In a surprising outcome, the 35-year-old Aldridge picked the Nets as his next destination two days after completing a buyout with the San Antonio Spurs, as reported Saturday by ESPN's Adrian Wojnarowski.
How will Aldridge fit a Brooklyn roster that is already integrating post-buyout pickup Blake Griffin? And what does Aldridge's decision to sign with the Nets rather than the Miami Heat, widely considered front-runners, mean for the rest of the buyout market? Let's break it down.
Brooklyn frontcourt getting crowded with big names
Adding Aldridge solidifies the Nets as one of the most star-studded rosters in NBA history. Combining Aldridge's seven All-Star appearances with 11 for Kevin Durant, nine for James Harden, seven for Kyrie Irving, six for Griffin and one for DeAndre Jordan gives Brooklyn a total of 41 on the roster, the most since the 2013-14 Heat (also 41). Only the Boston Celtics in 2010-11 (56) and 2011-12 (43) have surpassed that total since the NBA-ABA merger.

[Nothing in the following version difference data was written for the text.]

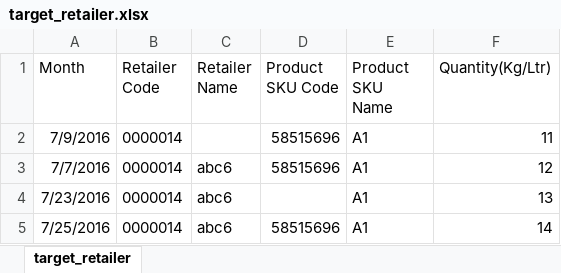
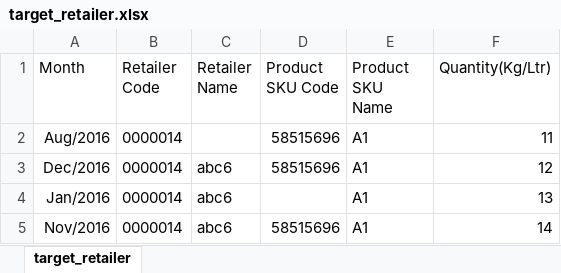
Before and after one commit to ummedji/open_re, an Excel workbook: public/assets/uploads/Uploads/target/target_retailer.xlsx, sheet target_retailer, drawn as a sheet; values as stored, in another font and other column widths than the file's, no borders; the diff names each change by its address in the sheet, - before the commit and + after, or states it on an @@ line.

```diff
--- a/public/assets/uploads/Uploads/target/target_retailer.xlsx (sheet target_retailer)
+++ b/public/assets/uploads/Uploads/target/target_retailer.xlsx (sheet target_retailer)
-A2 (Month): 7/9/2016
+A2 (Month): Aug/2016
-A3 (Month): 7/7/2016
+A3 (Month): Dec/2016
-A4 (Month): 7/23/2016
+A4 (Month): Jan/2016
-A5 (Month): 7/25/2016
+A5 (Month): Nov/2016
```
Also changed, not shown: public/assets/uploads/Uploads/company_current_stock/companycurrentstock_data.xlsx, public/assets/uploads/Uploads/credit_limit/creditlimit_data.xlsx, 11 other files.
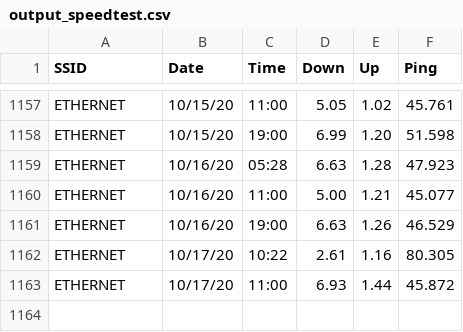
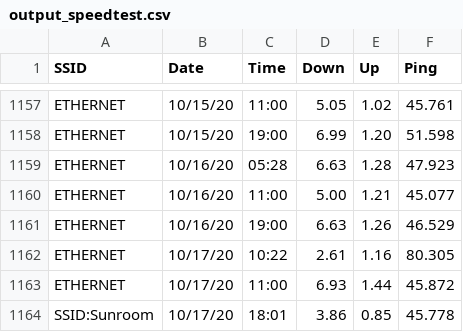
Before and after one commit to brianwilfredcraig/speedtester, a CSV file: output_speedtest.csv, drawn as a sheet; only a part is shown, gaps mark what is left out.

Commit message:
new results

```diff
--- a/output_speedtest.csv
+++ b/output_speedtest.csv
@@ -1163 +1163,2 @@ ETHERNET,10/17/20,10:22,2.61,1.16,80.305
 ETHERNET,10/17/20,11:00,6.93,1.44,45.872
+SSID:Sunroom,10/17/20,18:01,3.86,0.85,45.778
```
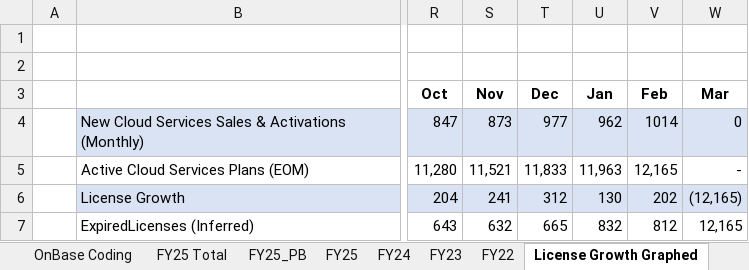
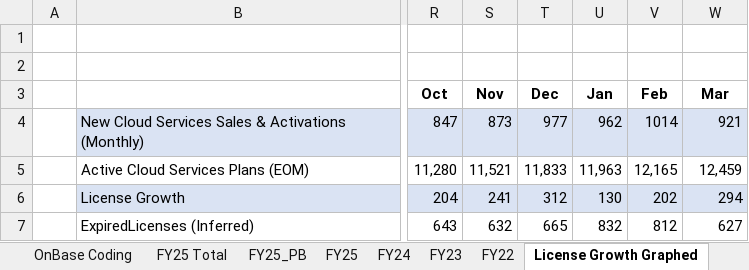
Before and after one commit to vishwasdaikin/SkyportHome, an Excel workbook: Test.xlsx, sheet License Growth Graphed, drawn as a sheet; only a part is shown, gaps mark what is left out; values as stored, in another font and other column widths than the file's, no borders; charts and pictures not drawn; the diff names each change by its address in the sheet, - before the commit and + after, or states it on an @@ line.

```diff
--- a/Test.xlsx (sheet License Growth Graphed)
+++ b/Test.xlsx (sheet License Growth Graphed)
-W4: 0
+W4: 921
-W5: -
+W5: 12,459
-W6: (12,165)
+W6: 294
-W7: 12,165
+W7: 627
```
Also changed, not shown: sheet FY25, sheet AWS Cost Graphed, 10 other files.
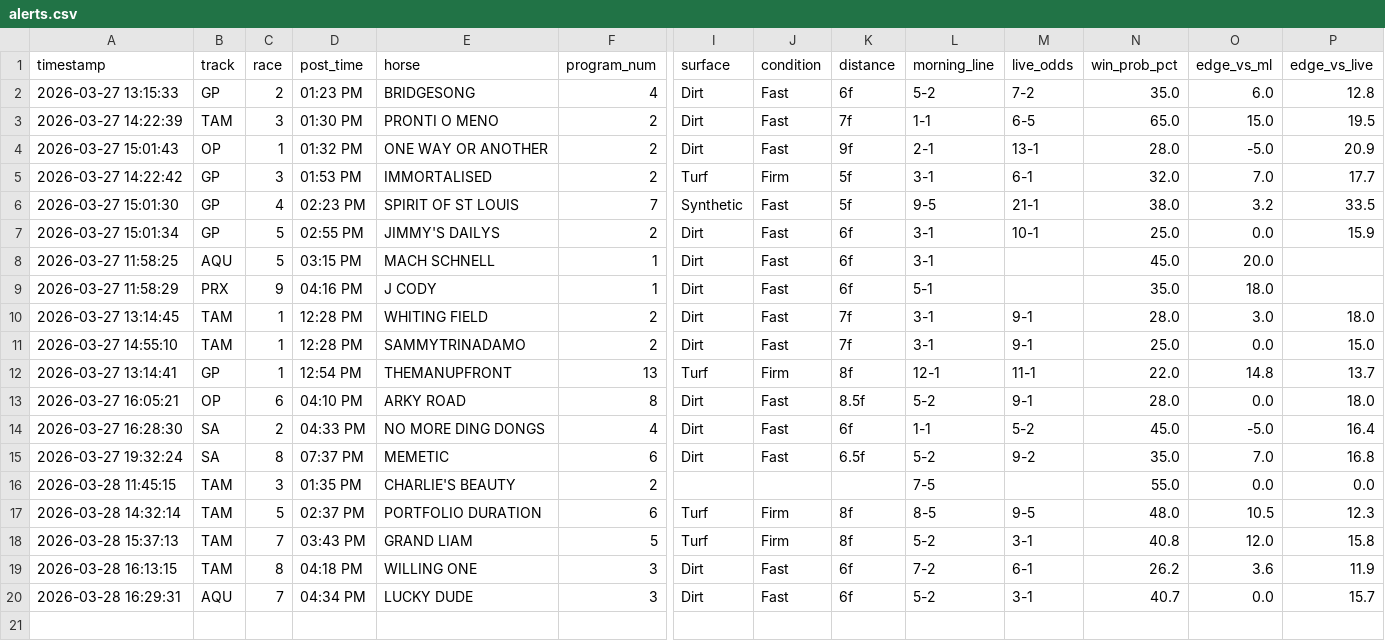
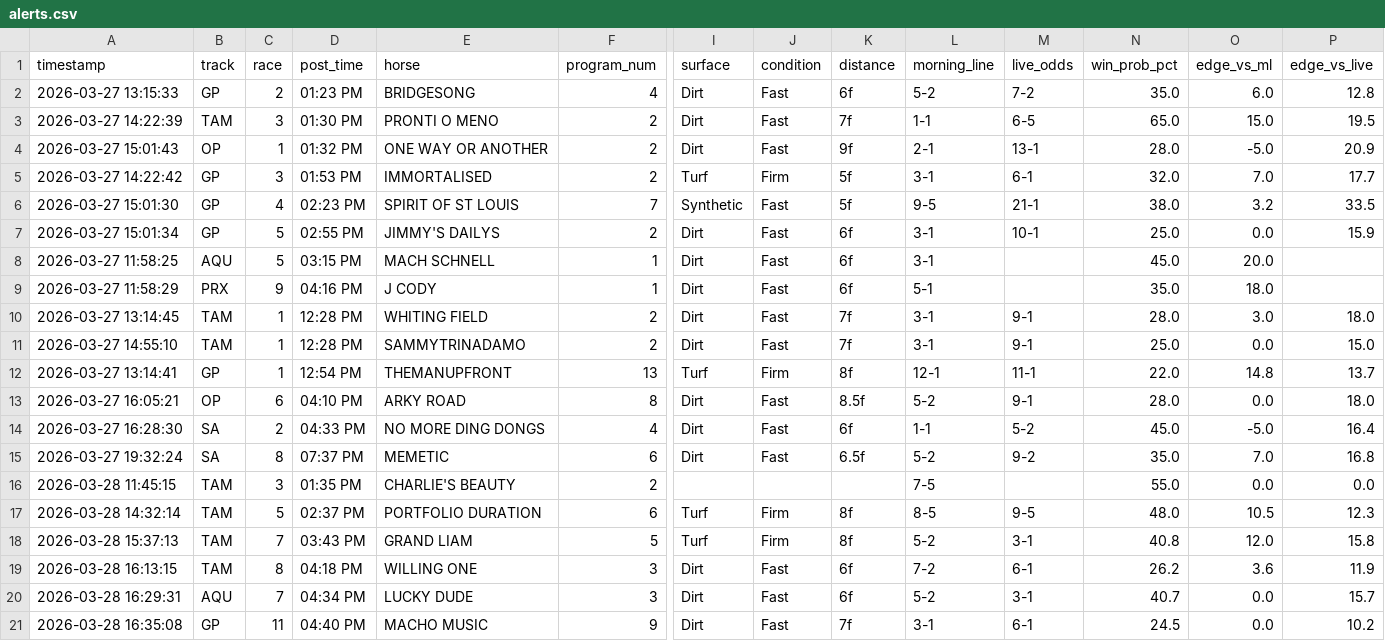
Before and after one commit to levoniuslevon/horse-edge-tips, a CSV file: alerts.csv, drawn as a sheet; only a part is shown, gaps mark what is left out; rows hold the shown columns only; the diff names each change by its address in the sheet, - before the commit and + after, or states it on an @@ line.

Commit message:
TIP: MACHO MUSIC — Gulfstream Park Race 11

```diff
--- a/alerts.csv
+++ b/alerts.csv
+row 21: 2026-03-28 16:35:08 | GP | 11 | 04:40 PM | MACHO MUSIC | 9 | Dirt | Fast | 7f | 3-1 | 6-1 | 24.5 | 0.0 | 10.2
```
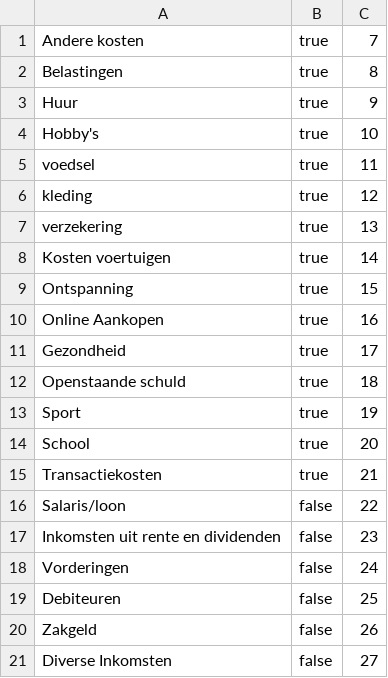
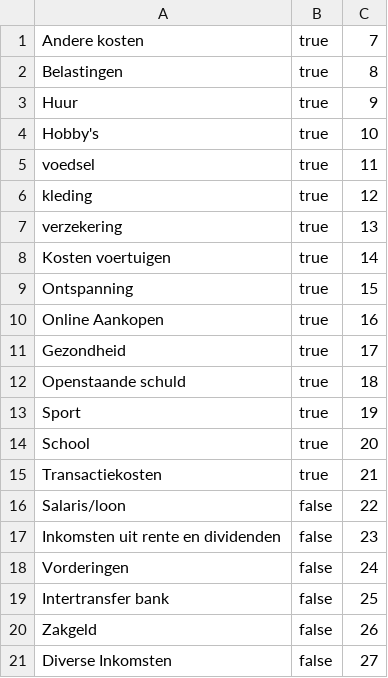
Before and after one commit to JonasBeans/bookkeeping-tool, a CSV file: src/main/resources/cost-centers.csv, drawn as a sheet.

Commit message:
Update cost-centers file due to change in balancesheet

```diff
--- a/src/main/resources/cost-centers.csv
+++ b/src/main/resources/cost-centers.csv
@@ -18,3 +18,3 @@ Inkomsten uit rente en dividenden, false,23
 Vorderingen,false,24
-Debiteuren,false,25
+Intertransfer bank,false,25
 Zakgeld,false,26
```
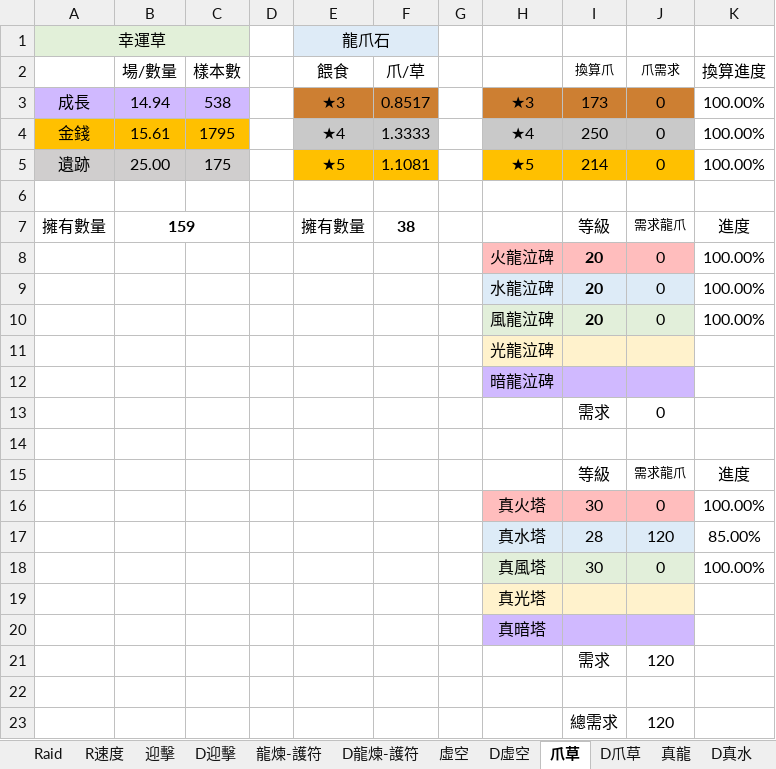
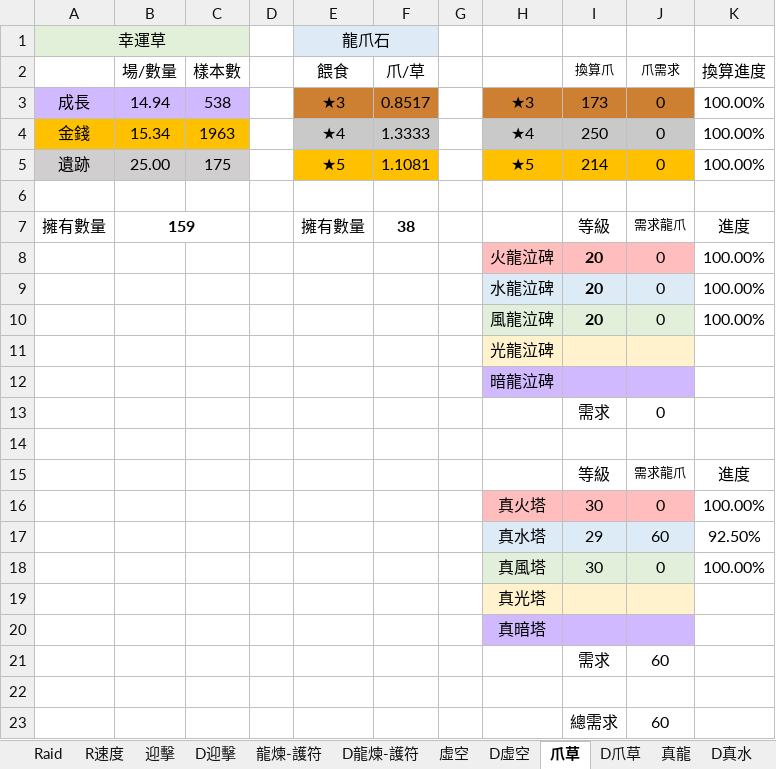
Before and after one commit to RaenonX-DL/dragalia-data-track, an Excel workbook: Dragalia Data.xlsx, sheet 爪草, drawn as a sheet; values as stored, in another font and other column widths than the file's, no borders; conditional formats not drawn; removed rows and columns are numbered as before the commit, all else as after; the diff names each change by its address in the sheet, - before the commit and + after, or states it on an @@ line.

```diff
--- a/Dragalia Data.xlsx (sheet 爪草)
+++ b/Dragalia Data.xlsx (sheet 爪草)
-B4 (場/數量): 15.61
+B4 (場/數量): 15.34
-C4 (樣本數): 1795
+C4 (樣本數): 1963
-row 17:  |  |  |  |  |  |  | 真水塔 | 28 | 120 | 85.00%
+row 17:  |  |  |  |  |  |  | 真水塔 | 29 | 60 | 92.50%
-J21 (爪需求): 120
+J21 (爪需求): 60
-J23 (爪需求): 120
+J23 (爪需求): 60
```
Also changed, not shown: sheet 迎擊, sheet D迎擊, sheet 真龍, sheet D真水, sheet D爪草, formulas that keep their value, hidden cells.
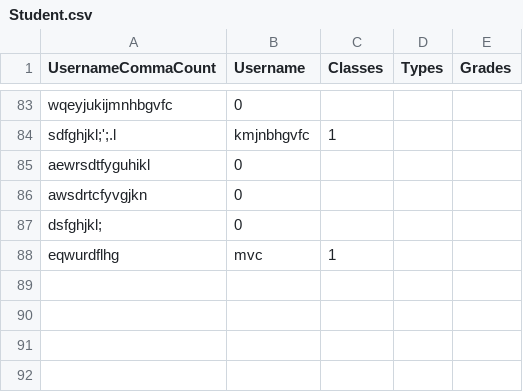
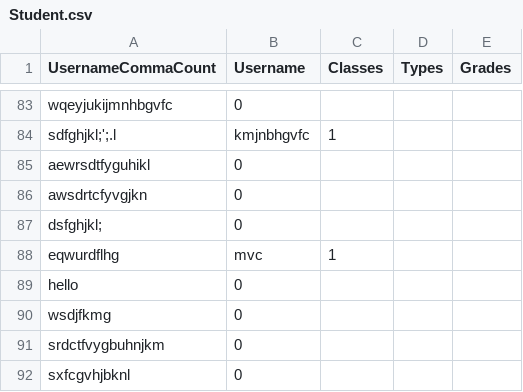
Before and after one commit to Evelina2048/GradeTracker-new, a CSV file: src/main/view/student/Student.csv, drawn as a sheet; only a part is shown, gaps mark what is left out; the diff names each change by its address in the sheet, - before the commit and + after, or states it on an @@ line.

Commit message:
Textbox appears in student classes

```diff
--- a/src/main/view/student/Student.csv
+++ b/src/main/view/student/Student.csv
+row 89: hello | 0
+row 90: wsdjfkmg | 0
+row 91: srdctfvygbuhnjkm | 0
+row 92: sxfcgvhjbknl | 0
```
Also changed, not shown: target/classes/main/view/student/Student.csv, 10 other files.
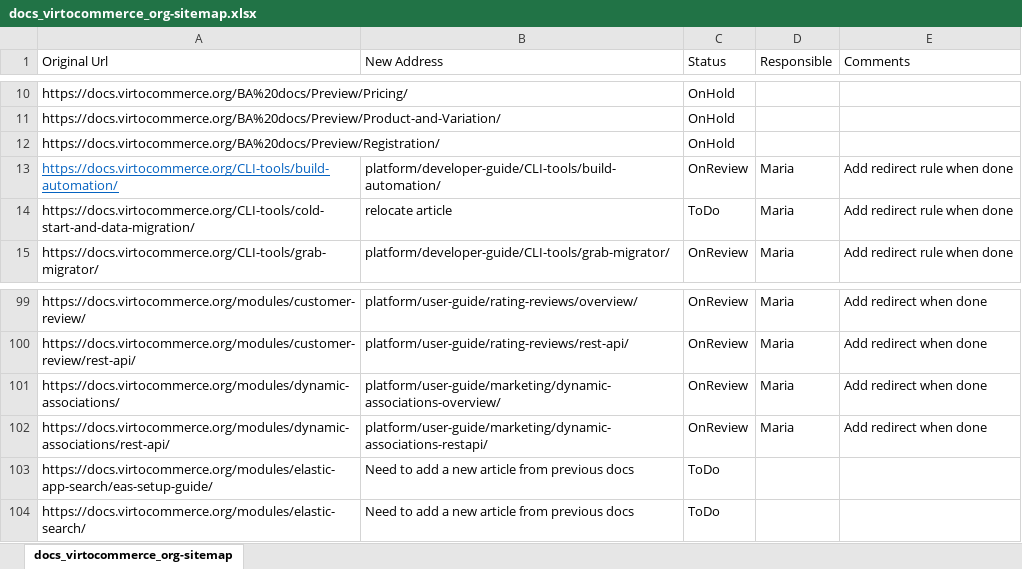
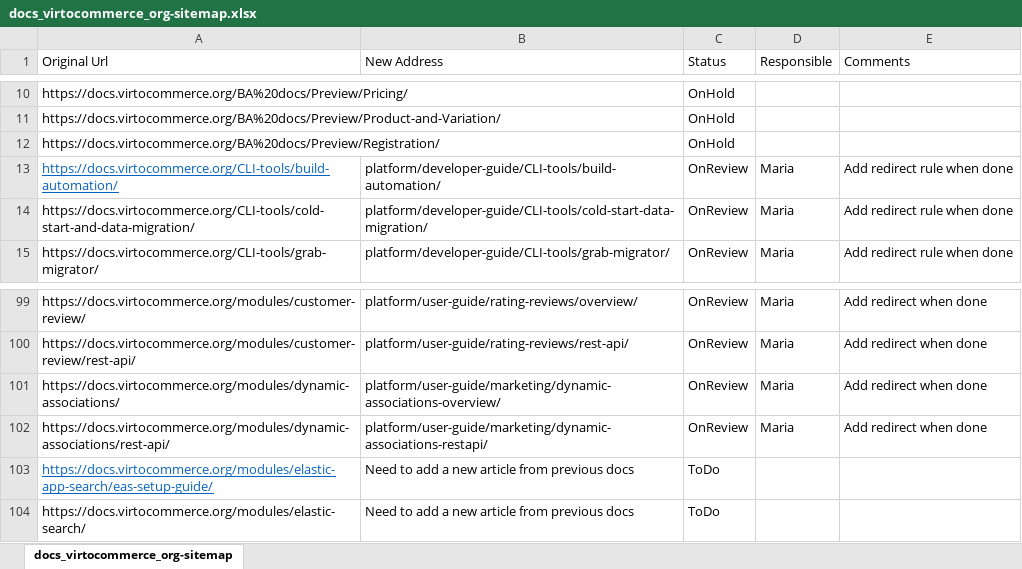
Before and after one commit to VirtoCommerce/vc-docs, an Excel workbook: sitemap/docs_virtocommerce_org-sitemap.xlsx, sheet docs_virtocommerce_org-sitemap, drawn as a sheet; only a part is shown, gaps mark what is left out; values as stored, in another font and other column widths than the file's, no borders; the diff names each change by its address in the sheet, - before the commit and + after, or states it on an @@ line.

```diff
--- a/sitemap/docs_virtocommerce_org-sitemap.xlsx (sheet docs_virtocommerce_org-sitemap)
+++ b/sitemap/docs_virtocommerce_org-sitemap.xlsx (sheet docs_virtocommerce_org-sitemap)
-B14 (New Address): relocate article
+B14 (New Address): platform/developer-guide/CLI-tools/cold-start-data-migration/
-C14 (Status): ToDo
+C14 (Status): OnReview
@@ A103 underline: off → on, text colour: black → #0563C1 @@
```
Also changed, not shown: 14 other files.
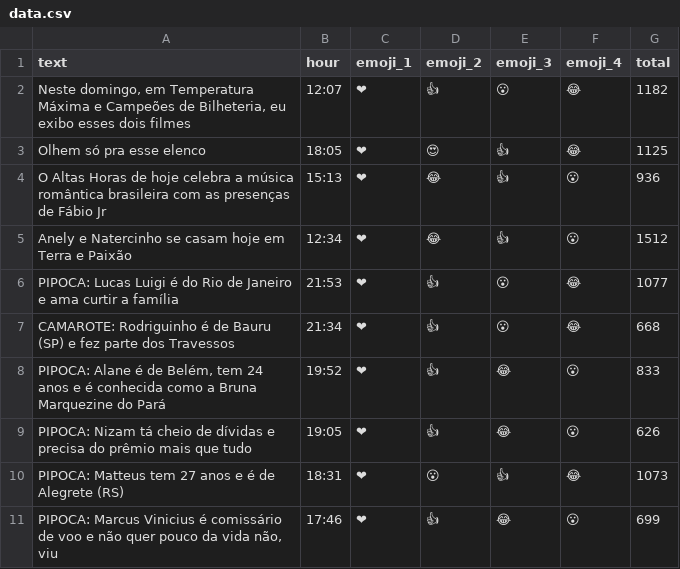
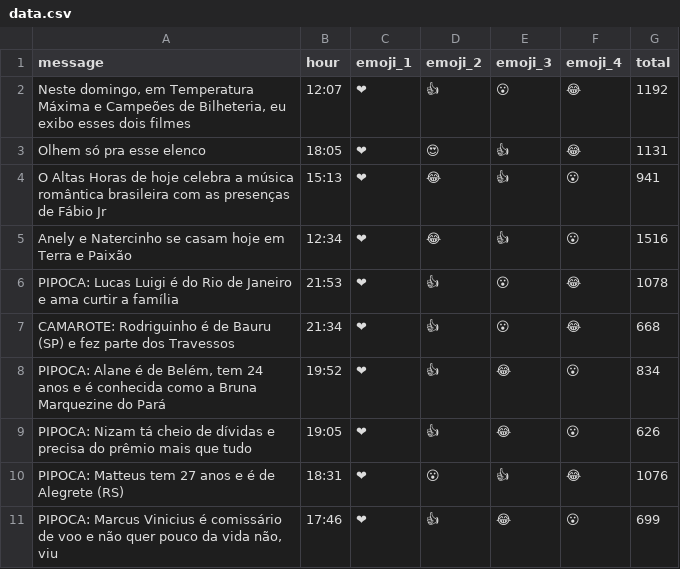
Before and after one commit to bysedd/whatsapp, a CSV file: output/data.csv, drawn as a sheet.

Commit message:
Update 'text' field to 'message'

```diff
--- a/output/data.csv
+++ b/output/data.csv
@@ -1,11 +1,11 @@
-text,hour,emoji_1,emoji_2,emoji_3,emoji_4,total
-"Neste domingo, em Temperatura Máxima e Campeões de Bilheteria, eu exibo esses dois filmes",12:07,❤,👍,😮,😂,1182
-Olhem só pra esse elenco,18:05,❤,😍,👍,😂,1125
-O Altas Horas de hoje celebra a música romântica brasileira com as presenças de Fábio Jr,15:13,❤,😂,👍,😮,936
-Anely e Natercinho se casam hoje em Terra e Paixão,12:34,❤,😂,👍,😮,1512
-PIPOCA: Lucas Luigi é do Rio de Janeiro e ama curtir a família,21:53,❤,👍,😮,😂,1077
+message,hour,emoji_1,emoji_2,emoji_3,emoji_4,total
+"Neste domingo, em Temperatura Máxima e Campeões de Bilheteria, eu exibo esses dois filmes",12:07,❤,👍,😮,😂,1192
+Olhem só pra esse elenco,18:05,❤,😍,👍,😂,1131
+O Altas Horas de hoje celebra a música romântica brasileira com as presenças de Fábio Jr,15:13,❤,😂,👍,😮,941
+Anely e Natercinho se casam hoje em Terra e Paixão,12:34,❤,😂,👍,😮,1516
+PIPOCA: Lucas Luigi é do Rio de Janeiro e ama curtir a família,21:53,❤,👍,😮,😂,1078
 CAMAROTE: Rodriguinho é de Bauru (SP) e fez parte dos Travessos,21:34,❤,👍,😮,😂,668
-"PIPOCA: Alane é de Belém, tem 24 anos e é conhecida como a Bruna Marquezine do Pará",19:52,❤,👍,😂,😮,833
+"PIPOCA: Alane é de Belém, tem 24 anos e é conhecida como a Bruna Marquezine do Pará",19:52,❤,👍,😂,😮,834
 PIPOCA: Nizam tá cheio de dívidas e precisa do prêmio mais que tudo,19:05,❤,👍,😂,😮,626
-PIPOCA: Matteus tem 27 anos e é de Alegrete (RS),18:31,❤,😮,👍,😂,1073
+PIPOCA: Matteus tem 27 anos e é de Alegrete (RS),18:31,❤,😮,👍,😂,1076
 "PIPOCA: Marcus Vinicius é comissário de voo e não quer pouco da vida não, viu",17:46,❤,👍,😂,😮,699
```
Also changed, not shown: 1 other file.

Of course, there's a big distinction between the Nets' three current All-Stars, all of them playing at peak levels, and the newcomers. Like Griffin, Aldridge was last an All-Star in 2019 and fell out of his previous team's plans this season. That was more surprising in Aldridge's case because the Spurs are in the playoff hunt. (At 22-20, the Spurs would enter the play-in tournament in eighth position if the season ended today.) San Antonio simply decided Jakob Poeltl was a better option at center, an indicator of how Aldridge's game has eroded in his mid-30s.